Problem to solve: Would you print the records below word for word, without the pictures?

Data extract:
# # # # # # #
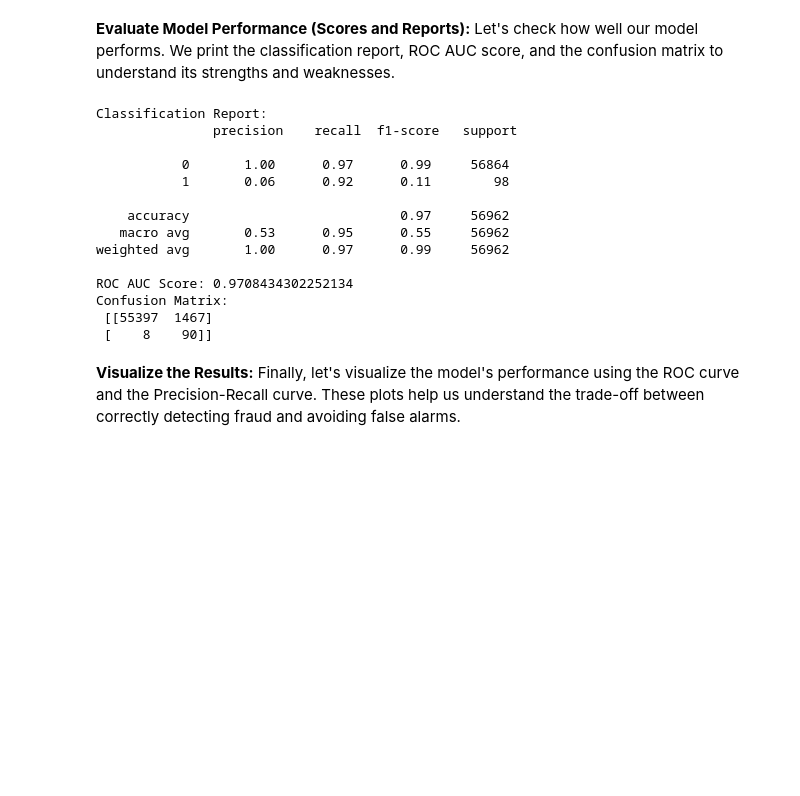
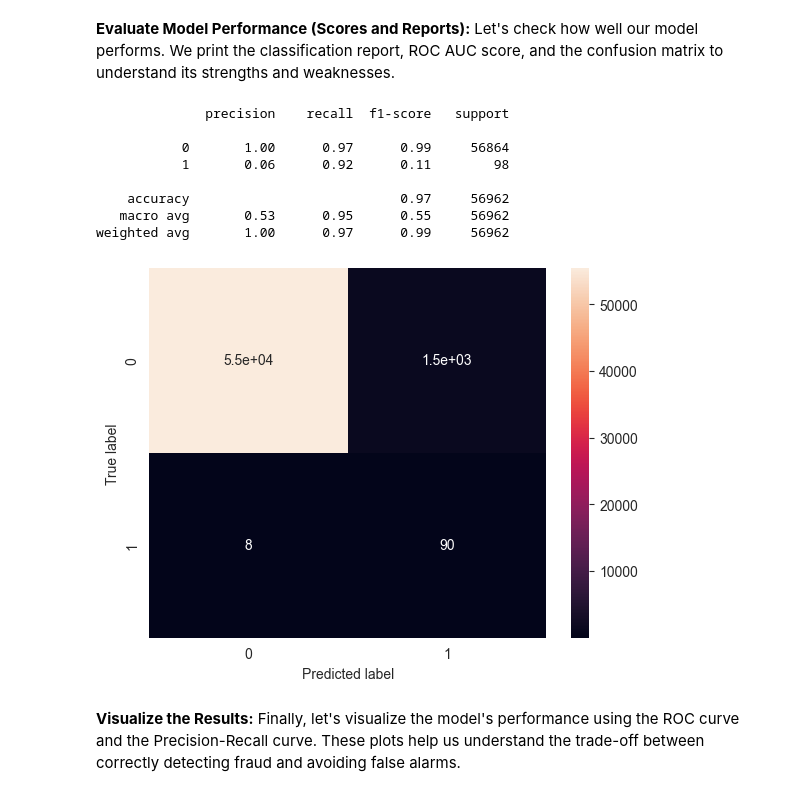
Before and after one commit to Freac231/Credit-Card-Fraud-Detection, a Jupyter notebook: fraud_detection.ipynb, the cells around one changed output. Saved outputs shown, nothing was run; the diff lists cells and outputs as text; code cells hidden in the pictures; blank space fills up the shorter version.

Commit message:
minor visual changes

```diff
--- a/fraud_detection.ipynb
+++ b/fraud_detection.ipynb
@@ -176,27 +176,18 @@ y_pred_proba = lr.predict_proba(X_test_scaled)[:, 1]
 **Evaluate Model Performance (Scores and Reports):**
 Let's check how well our model performs. We print the classification report, ROC AUC score, and the confusion matrix to understand its strengths and weaknesses.
 # %%
-from sklearn.metrics import classification_report, confusion_matrix, roc_auc_score
-
 # Print performance metrics
-print("Classification Report:\n", classification_report(y_test, y_pred))
-print("ROC AUC Score:", roc_auc_score(y_test, y_pred_proba))
-print("Confusion Matrix:\n", confusion_matrix(y_test, y_pred))
+print_report(y_test, y_pred)
 # %% [output]
-Classification Report:
-               precision    recall  f1-score   support
+              precision    recall  f1-score   support
 
            0       1.00      0.97      0.99     56864
            1       0.06      0.92      0.11        98
 
     accuracy                           0.97     56962
    macro avg       0.53      0.95      0.55     56962
 weighted avg       1.00      0.97      0.99     56962
-
-ROC AUC Score: 0.9708434302252134
-Confusion Matrix:
- [[55397  1467]
- [    8    90]]
+[figure, added]
 # %% [markdown]
 **Visualize the Results:**
 Finally, let's visualize the model's performance using the ROC curve and the Precision-Recall curve. These plots help us understand the trade-off between correctly detecting fraud and avoiding false alarms.
```
Also changed, not shown: parts of 4 cells of this notebook.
# # # # # # #
Output for this task:
Before and after one commit to Freac231/Credit-Card-Fraud-Detection, a Jupyter notebook: fraud_detection.ipynb, the cells around one changed output. Saved outputs shown, nothing was run; the diff lists cells and outputs as text; code cells hidden in the pictures; blank space fills up the shorter version.

Commit message:
minor visual changes

```diff
--- a/fraud_detection.ipynb
+++ b/fraud_detection.ipynb
@@ -176,27 +176,18 @@ y_pred_proba = lr.predict_proba(X_test_scaled)[:, 1]
 **Evaluate Model Performance (Scores and Reports):**
 Let's check how well our model performs. We print the classification report, ROC AUC score, and the confusion matrix to understand its strengths and weaknesses.
 # %%
-from sklearn.metrics import classification_report, confusion_matrix, roc_auc_score
-
 # Print performance metrics
-print("Classification Report:\n", classification_report(y_test, y_pred))
-print("ROC AUC Score:", roc_auc_score(y_test, y_pred_proba))
-print("Confusion Matrix:\n", confusion_matrix(y_test, y_pred))
+print_report(y_test, y_pred)
 # %% [output]
-Classification Report:
-               precision    recall  f1-score   support
+              precision    recall  f1-score   support
 
            0       1.00      0.97      0.99     56864
            1       0.06      0.92      0.11        98
 
     accuracy                           0.97     56962
    macro avg       0.53      0.95      0.55     56962
 weighted avg       1.00      0.97      0.99     56962
-
-ROC AUC Score: 0.9708434302252134
-Confusion Matrix:
- [[55397  1467]
- [    8    90]]
+[figure, added]
 # %% [markdown]
 **Visualize the Results:**
 Finally, let's visualize the model's performance using the ROC curve and the Precision-Recall curve. These plots help us understand the trade-off between correctly detecting fraud and avoiding false alarms.
```
Also changed, not shown: parts of 4 cells of this notebook.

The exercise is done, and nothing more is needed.